Four persons lost their lives in rain-related incidents in Jalore district of Rajasthan in the past 24 hours. The torrential rains have raised fear of a flood-like situation, officials said.Four bodies – two in Nainol, and one each in Data and Jaulasara villages of Jalore – have been recovered amid heavy downpour since Tuesday, said a senior district official.He added the body that was recovered from
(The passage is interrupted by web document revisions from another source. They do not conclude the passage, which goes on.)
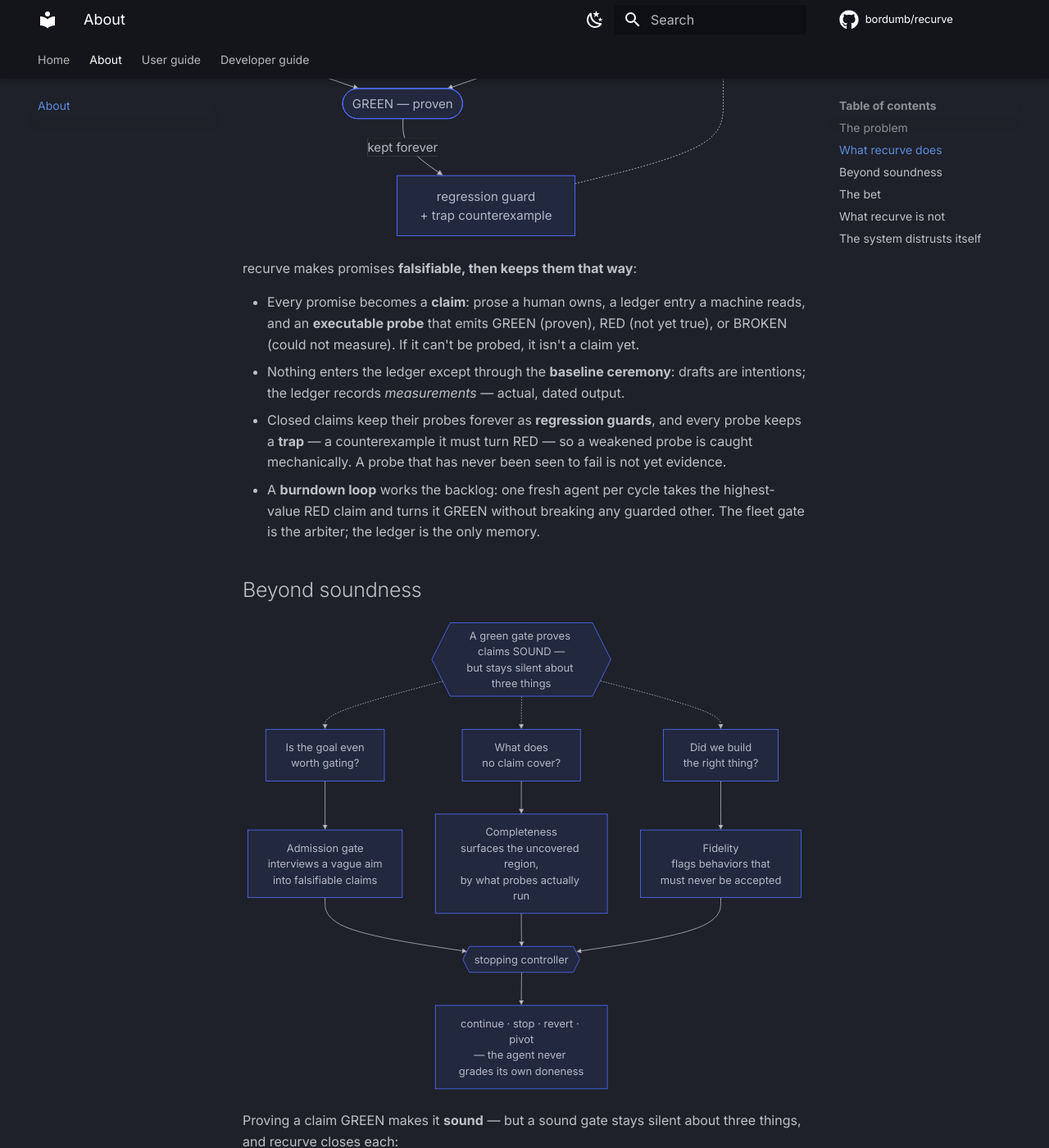
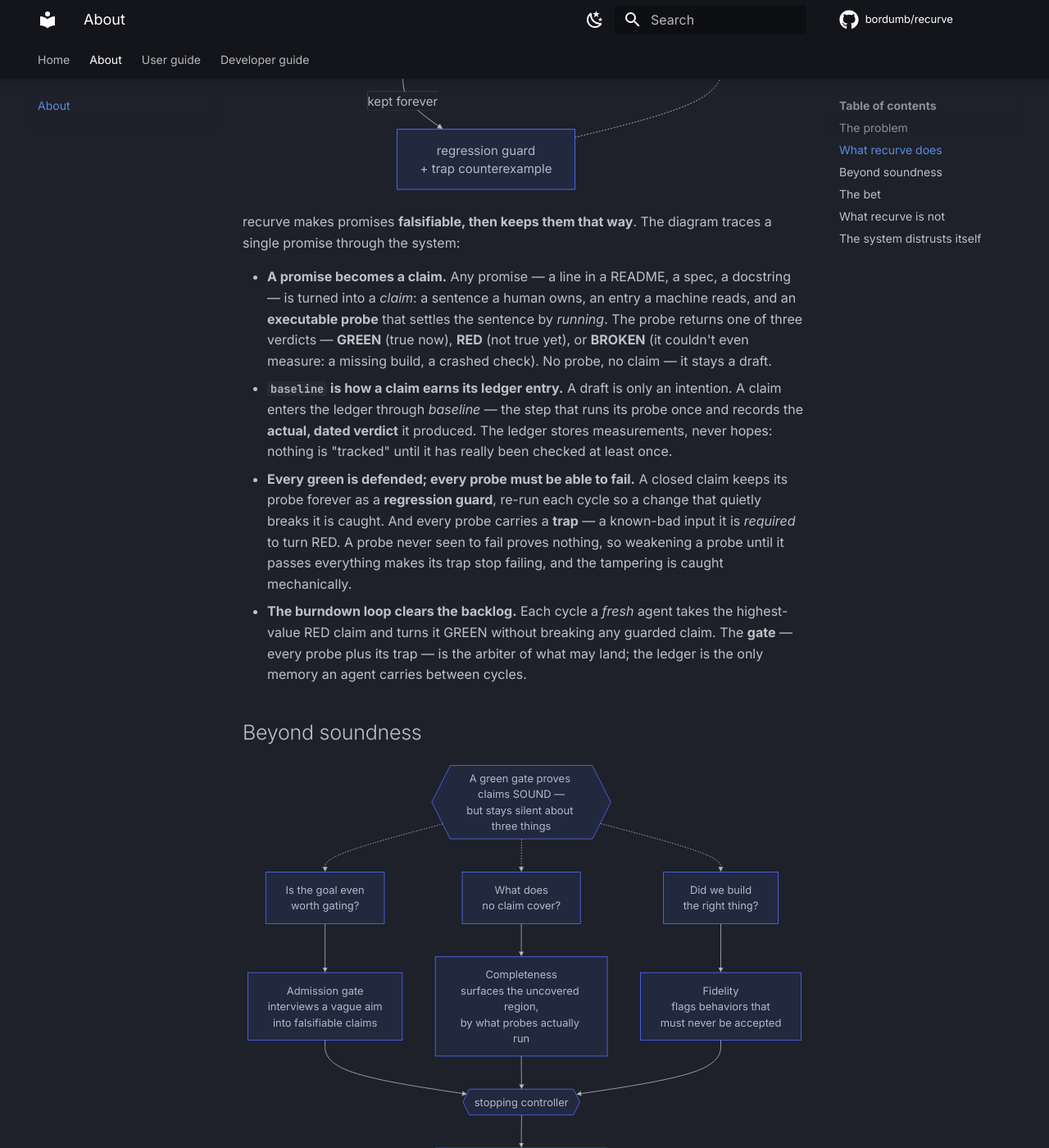
Before and after one commit to bordumb/recurve, an MkDocs documentation site: the page built from docs/about.md, in a window 1280 px wide and 1400 px high, scrolled down 1375 px. Shown: the whole window at 82% size. Built offline with MkDocs 1.6.1 and Material for MkDocs 9.7.7, drawn with Linux system fonts in a browser that asks for light colours; comment, search, counter and statistics services are not loaded; some of the changed text lies outside the part shown.

Commit message:
docs(about): de-vague 'baseline', reword prose under each diagram to explain the terms
Co-Authored-By: Claude Opus 4.8 <noreply@anthropic.com>
Auths-Id: did:keri:EB5cPHY0t-ejNC_rUzPS1dclTvd6kG-R9mQzjozCuGgd
Auths-Device: did:keri:EB5cPHY0t-ejNC_rUzPS1dclTvd6kG-R9mQzjozCuGgd
Auths-Anchor-Seq: 1

````diff
--- a/docs/about.md
+++ b/docs/about.md
@@ -15,8 +15,8 @@ Recurve is named as a combination of the "re-" in "recursive" and "curve", which
 ```mermaid
 flowchart TD
     P["Promise<br/>(README, spec, docstring…)"] -->|"must become falsifiable"| C["Claim<br/>prose · ledger entry · executable probe"]
-    C --> BASE{"baseline<br/>ceremony"}
-    BASE -->|"records a dated measurement,<br/>never an intention"| LED[("Ledger")]
+    C --> BASE{"baseline"}
+    BASE -->|"run the probe once,<br/>record its dated verdict"| LED[("Ledger")]
     LED --> PR[["probe runs"]]
     PR --> GREEN(["GREEN — proven"])
     PR --> RED(["RED — not yet true"])
@@ -26,21 +26,30 @@ flowchart TD
     GUARD -.->|"a weakened probe is caught mechanically"| PR
 ```
 
-recurve makes promises **falsifiable, then keeps them that way**:
+recurve makes promises **falsifiable, then keeps them that way**. The diagram
+traces a single promise through the system:
 
-- Every promise becomes a **claim**: prose a human owns, a ledger entry a
-  machine reads, and an **executable probe** that emits GREEN (proven), RED
-  (not yet true), or BROKEN (could not measure). If it can't be probed, it
-  isn't a claim yet.
-- Nothing enters the ledger except through the **baseline ceremony**: drafts
-  are intentions; the ledger records *measurements* — actual, dated output.
-- Closed claims keep their probes forever as **regression guards**, and every
-  probe keeps a **trap** — a counterexample it must turn RED — so a weakened
-  probe is caught mechanically. A probe that has never been seen to fail is
-  not yet evidence.
-- A **burndown loop** works the backlog: one fresh agent per cycle takes the
-  highest-value RED claim and turns it GREEN without breaking any guarded
-  other. The fleet gate is the arbiter; the ledger is the only memory.
+- **A promise becomes a claim.** Any promise — a line in a README, a spec, a
+  docstring — is turned into a *claim*: a sentence a human owns, an entry a
+  machine reads, and an **executable probe** that settles the sentence by
+  *running*. The probe returns one of three verdicts — **GREEN** (true now),
+  **RED** (not true yet), or **BROKEN** (it couldn't even measure: a missing
+  build, a crashed check). No probe, no claim — it stays a draft.
+- **`baseline` is how a claim earns its ledger entry.** A draft is only an
+  intention. A claim enters the ledger through *baseline* — the step that runs
+  its probe once and records the **actual, dated verdict** it produced. The
+  ledger stores measurements, never hopes: nothing is "tracked" until it has
+  really been checked at least once.
+- **Every green is defended; every probe must be able to fail.** A closed claim
+  keeps its probe forever as a **regression guard**, re-run each cycle so a
+  change that quietly breaks it is caught. And every probe carries a **trap** —
+  a known-bad input it is *required* to turn RED. A probe never seen to fail
+  proves nothing, so weakening a probe until it passes everything makes its trap
+  stop failing, and the tampering is caught mechanically.
+- **The burndown loop clears the backlog.** Each cycle a *fresh* agent takes the
+  highest-value RED claim and turns it GREEN without breaking any guarded claim.
+  The **gate** — every probe plus its trap — is the arbiter of what may land;
+  the ledger is the only memory an agent carries between cycles.
 
 ## Beyond soundness
 
@@ -59,21 +68,29 @@ flowchart TD
     CTRL --> D["continue · stop · revert · pivot<br/>— the agent never grades its own doneness"]
 ```
 
-Proving a claim GREEN makes it **sound** — but a sound gate stays silent about three things, and recurve
-closes each:
+Proving a claim GREEN makes it **sound** — the promise really holds. But
+soundness is silent about three things a green gate alone cannot see, and recurve
+adds a check for each (the three branches above):
 
-- **Is the goal even worth gating?** An *admission* gate refuses a goal too vague to become falsifiable
-  claims and interviews you toward one, instead of burning a fuzzy aim into a brittle proxy.
-- **What does no claim cover?** A *completeness* half surfaces the uncovered region of a target — measured by
-  what a probe actually runs, not what a claim declares — so a green gate can never quietly hide a hole.
-- **Did we build the right thing?** A *fidelity* check tracks behaviors that must never be accepted; if one
-  slips through, the cycle is flagged as diverged no matter how green the probes are.
+- **Is the goal even worth gating?** Before any probing, an **admission** check
+  refuses a goal too vague to become falsifiable claims and *interviews* you
+  toward one — so a fuzzy aim is never burned into a brittle, gameable proxy.
+- **What does no claim cover?** A **completeness** check surfaces the part of the
+  target that *no probe touches* — measured by what probes actually run, not by
+  what claims declare — so an all-green gate can't quietly hide a hole.
+- **Did we build the right thing?** A **fidelity** check watches for behaviors
+  that must *never* be accepted; if one slips through, the cycle is flagged as
+  **diverged**, however green the probes are.
 
-A stopping *controller* reads these measurements and decides — continue, stop, revert, or pivot — so the
-agent doing the work never grades its own doneness. Wired together, that loop runs on a real repository:
-git-backed snapshots and revert-to-last-green, a write boundary that keeps the agent off its own probes, and
-a BYO agent behind a stable seam. The deciding logic is deterministic; the LLM pieces around it are pluggable.
-See [The verification layer](verification-layer.md).
+These three feed a **stopping controller** — the box every measurement flows
+into. It reads them (gate, coverage, divergence) and decides the next move:
+continue, stop, revert, or pivot. That is the point: the agent doing the work
+never grades its own doneness — a separate, deterministic controller does. Wired
+together, the loop runs on a real repository: git-backed snapshots with
+revert-to-last-green, a write boundary that keeps the agent off its own probes,
+and a bring-your-own agent behind a stable seam. The deciding logic is
+deterministic; the LLM pieces around it are pluggable. See
+[The verification layer](verification-layer.md).
 
 ## The bet
 
@@ -87,21 +104,26 @@ flowchart TD
     SHIP --> EV["not &quot;code that passed CI&quot; but<br/>code + its evidence:<br/>falsifiable claims · re-runnable probes ·<br/>verdicts chained into tamper-evident receipts"]
 ```
 
-If this shape installs anywhere, the unit of software work stops being the
-pull request and becomes the **claim**.
+recurve's bet: if this shape installs anywhere, the **unit of software work
+stops being the pull request and becomes the claim** — the thing you propose,
+defend, and ship is a falsifiable statement, not a diff.
 
-Humans own three artifacts — the
-claims, the quality constitution, and the adjudications — and review *those*.
+That redraws who owns what — the two lanes in the diagram. **Humans own three
+artifacts**, and review only those: the **claims** (what must be true), the
+**quality constitution** (the standing rules every cycle obeys), and the
+**adjudications** (the judgment calls a gate can't make). **Agents own
+everything between a RED probe and a green gate** — the mechanical work of
+turning a claim true.
 
-Agents own everything between a RED probe and a green gate. The artifact that
-ships is not "code that passed CI" but **code accompanied by its evidence**:
-a ledger of falsifiable claims, each with a probe anyone can re-run, each
-verdict chained into a tamper-evident receipt.
+And what ships changes with it: not "code that passed CI," but **code
+accompanied by its evidence** — a ledger of falsifiable claims, each with a
+probe anyone can re-run, each verdict chained into a tamper-evident **receipt**.
+The reviewer never has to take the diff's word for it.
 
 ## What recurve is not
 
 - **Not a test framework.** Probes are plain executables in any language;
-  recurve supplies the epistemics around them — ceremony, gate, traps,
+  recurve supplies the epistemics around them — baseline, gate, traps,
   triage — not an assertion library.
 - **Not an agent.** recurve is the harness agents run inside. Any agent that
   can read a prompt and write a JSON record can drive a cycle; a human
````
The nation-wide theatre extravaganza which started off at the majestic Red Fort on February 17, is now in its last phase, which makes these last few weeks extremely important for theatre aficionados to grab the tickets and watch some unique drama by national and international groups. Online tickets for this phase of the 8th Theatre Olympics are either available on insider.in or on the official website of the festival. Offline tickets could be bought two hours prior at the respective venue or from National School of Drama, New Delhi’s premises from 10 am every day. Also Read – Add new books to your shelfCOURT MARTIAL Wri. Swadesh Deepak Dir.: Jyotish M.G. Group: Abhinya Theatre Research Centre, KeralaLanguage: MalayalamDuration: 1 hr 20 min.Time: 5:30 pmLocation: Shri ram CentreRUDDHASANGEET Writer and Dir: Bratya BasuGroup: Kalindi Bratyajon, KolkataLanguage: BengaliDuration: 2 hrs. 30 min.Time: 6:30 pmLocation: KamaniKINUKAHARERTHETARWri.: Manoj MishraDir: KaziToufikul Islam Emon Group: Prachyanat, BangladeshLanguage: BengaliDuration: 1 hr 30 mins.Time: 8:30 pmLocation: Abhimanch